Gee, The Omnific, how come your mom let you have two bass players? We make jokes, we bust out the memes, but the cold hard facts are that, despite what might look like a gimmick at first, the Australian three piece have already put in the work and reaped the rewards of a lot of hard work and determination, not to mention a whole lot of talent, and all that even comes before the release of their first full-length album, the aptly titles Escapades. On this release, the band seeks to prove that they are more than just a fluke, and, spoiler alert, they absolutely do.
The list of accolades the Melbourne-based internet sensations have already racked up is kind of astounding for a band this early in their career: three EPs, five million Spotify streams, two million YouTube views, opening slots on tours with big names like Between the Buried and Me, Intervals and Ne Obliviscaris as well as headlining tours of their own, and slots acting as brand ambassadors for the Holy Trinity of basses and bass accoutrement: Darkglass Electronics, Dingwall guitars and Neural DSP. I know I personally can’t log on to YouTube without being recommended one or more of their videos (what can I say? The algorithm knows me.), and I’m definitely not complaining about that. There’s a reason why these lads are blowing up and blowing up hard, and it has every bit as much to do with their incredible musicianship as it does the shock factor of being a band that is “just” two bass players and a drummer. Whereas some go the Spinal Tap route of laying on the gimmick too hard, The Omnific use their unusual arrangement as a legitimate tool to help them incorporate truckloads of technique into their funky, groovy, progressive metal/rock hybrid. On Escapades, the trio’s mission statement is to craft a style that is accessible to all music lovers, and they do a pretty damn good job of succeeding. The technical skills are dazzling, but not so overwhelming that you can’t get into the song itself.
Of course, technique is mostly what is intended to be on display, and on Escapades, The Omnific put on a goddamn clinic. You get the full picture of what a bass or two can do: taps, slaps, shreds, grooves, pops, harmonics, harmonies and so much more. What’s more, though, is that it all is done with as much attention to how to serve the song as it is to being technically proficient.

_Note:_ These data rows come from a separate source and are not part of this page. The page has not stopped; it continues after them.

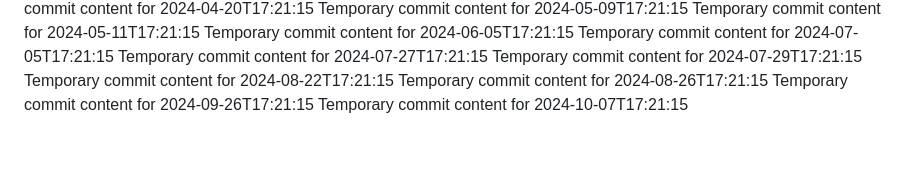
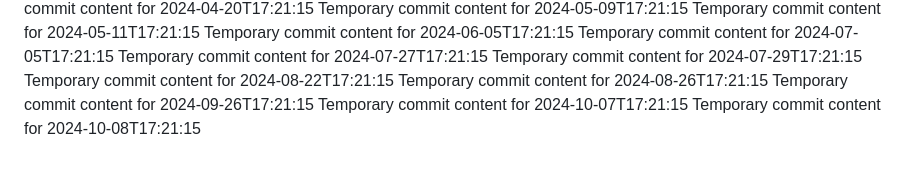
Before and after one commit to vinas1221/repo-742-p, a Markdown page: report.md, the part around the change. Rendered like a GitHub page.

```diff
--- a/report.md
+++ b/report.md
@@ -79,3 +79,4 @@ Temporary commit content for 2024-08-22T17:21:15
 Temporary commit content for 2024-08-26T17:21:15
 Temporary commit content for 2024-09-26T17:21:15
 Temporary commit content for 2024-10-07T17:21:15
+Temporary commit content for 2024-10-08T17:21:15
```
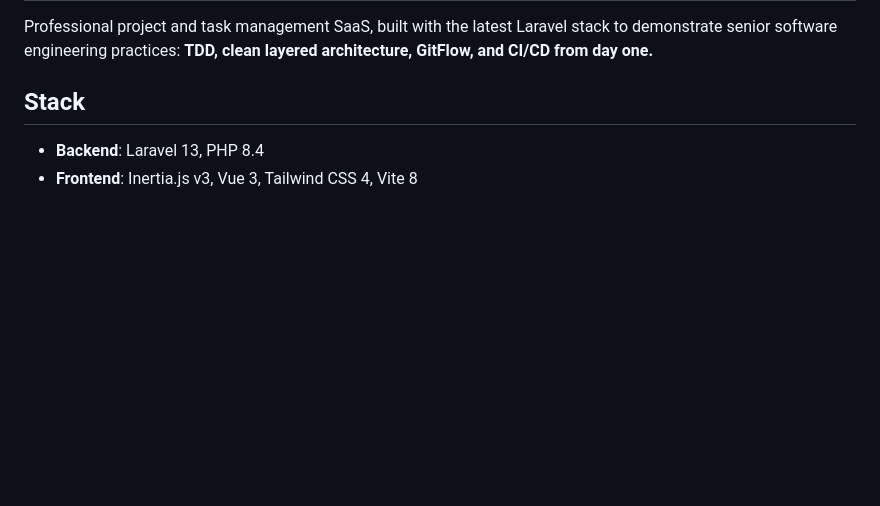
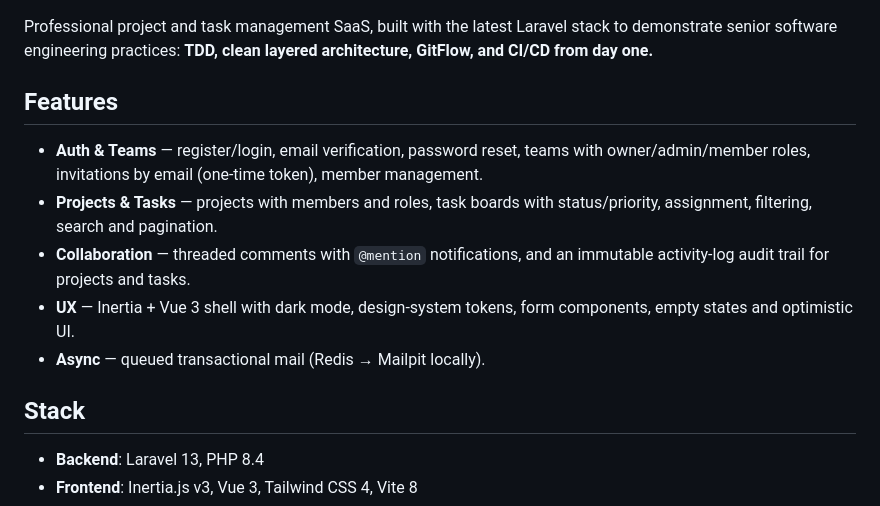
Before and after one commit to bianquiviri/taskflow, a Markdown page: README.md, the part around one of its changes. Rendered like a GitHub page; blank space fills up the shorter version.

Commit message:
docs: add CI/release badges, feature overview and quick start polish (#5)
Closes #5

```diff
--- a/README.md
+++ b/README.md
@@ -3,6 +10,19 @@
 Professional project and task management SaaS, built with the latest Laravel
 stack to demonstrate senior software engineering practices: **TDD, clean
 layered architecture, GitFlow, and CI/CD from day one.**
+
+## Features
+
+- **Auth & Teams** — register/login, email verification, password reset,
+  teams with owner/admin/member roles, invitations by email (one-time token),
+  member management.
+- **Projects & Tasks** — projects with members and roles, task boards with
+  status/priority, assignment, filtering, search and pagination.
+- **Collaboration** — threaded comments with `@mention` notifications, and an
+  immutable activity-log audit trail for projects and tasks.
+- **UX** — Inertia + Vue 3 shell with dark mode, design-system tokens, form
+  components, empty states and optimistic UI.
+- **Async** — queued transactional mail (Redis → Mailpit locally).
 
 ## Stack
 
```
Also changed, not shown: other parts of README.md (+7 -0 lines).
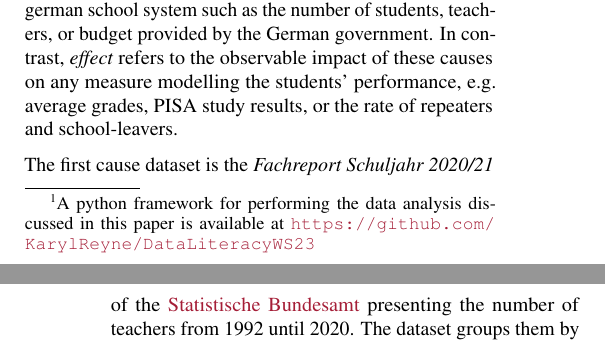
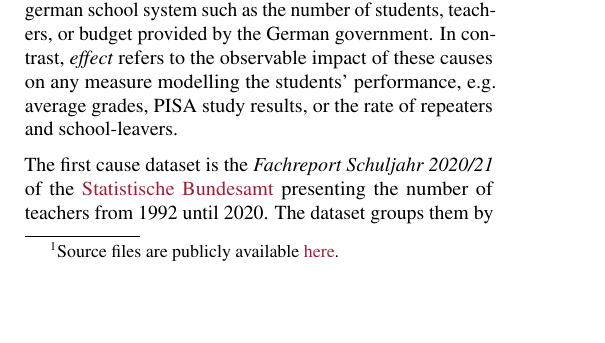
Before and after one commit to KarylReyne/DataLiteracyWS23, a LaTeX paper (doc/report/report_template.tex, which reads doc/report/sections/introduction.tex): two parts of the columns of pages 1 and 2 of 6 before the commit and part of one column of page 1 of 6 after it, the two joined at a grey line, cut so that both start at the same text, the shorter picture padded with empty space. Compiled offline with pdfLaTeX.

Commit message:
Hotfix sources

```diff
--- a/doc/report/sections/introduction.tex
+++ b/doc/report/sections/introduction.tex
@@ -6,6 +6,7 @@ The Abitur grades have constantly increased in the German school system over the
 The discourse has predominantly centred around mathematics, since the difficulty of exercises is easiest to compare. The line is drawn between mathematicians arguing that specific exercises are easier than exercises in the past \cite{kuhnel_modellierungskompetenz_2015, jahnke_hamburger_2014,lemmermeyer_zentralabitur_nodate} and studies claiming that grade inflation cannot be reliably proven since the competence of students has also increased \cite{schleithoff_noteninflation_2015}.
 In 2015, a data-driven approach was employed, involving the analysis of comprehensive data on the education system. The analysis was promising, but not yet enough to neglect the claim of a grade inflation \cite{grozinger_gibt_2015}.
 
-This paper expands on that work, disproving the claim that grade inflation is the main cause of the observed trend. An explanatory framework for the improvement of Abitur grades is provided by this data analysis, building upon past research. All analyzed data is taken from official federal resources such as the German Federal Statistics Office.\footnote{A python framework for performing the data analysis discussed in this paper is available at \url{https://github.com/KarylReyne/DataLiteracyWS23}}
+% TOdo less claiming
+This paper expands on that work, disproving the claim that grade inflation is the main cause of the observed trend. An explanatory framework \footnote{Source files are publicly available \href{https://github.com/KarylReyne/DataLiteracyWS23}{here}.} for the improvement of Abitur grades is provided by this data analysis, building upon past research. All analyzed data is taken from official federal resources such as the German Federal Statistics Office.
 
 The study undertakes an analysis of the quantifiable impacts stemming from the upward trend in Abitur grades within the educational system. A new influential factor, namely the student-teacher ratio will be discovered and analysed. Prognostications are offered concerning the trajectory of future developments and the implications for the German education system.
```
Also changed, not shown: doc/report/bibliography.bib (+0 -1 lines).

These are highly textured compositions that flow through a wide variety of styles and genres, but never reach the point of alienation. The melodies flow freely, and the duo of bassists wind their way through a lot of subtle and delicate harmonies as much as they slap and tap through blistering, frantic passages, all the while perfectly exemplifying why a Dingwall and Darkglass pedals go together like peanut butter and jelly. These truly are catchy tunes, and there is something intangible to the enjoyment I get out of them beyond the sheer cool factor (although, let’s be real, this is my brand to a t). The funky grooves of leadoff single “Wax and Wane” carry enough weight on their own merits, and coupled with the airy piano and faint backdrops, it makes for a hypnotic, mesmerizing tune. Opener “Antecedent” jumps right into things with a flurry of tapped arpeggios and features a guest appearance from Polyphia’s Clay Gober, because apparently having two bass players just isn’t enough. The drum work should also not be overlooked here: it’s the glue that helps hold everything together just when the instrumentals start flying apart.
Escapades doesn’t just help maintain the momentum The Omnific have built over the short time they’ve been churning out their music; it almost redefines what a bass can do in music. The compositions here are so well executed that there is a whole new world of study to be delved into just from this release alone. I wouldn’t be surprised if a whole new wave of copycats popped up after this, but just don’t forget who put it on the map. Whatever comes next is truly going to be buck wild.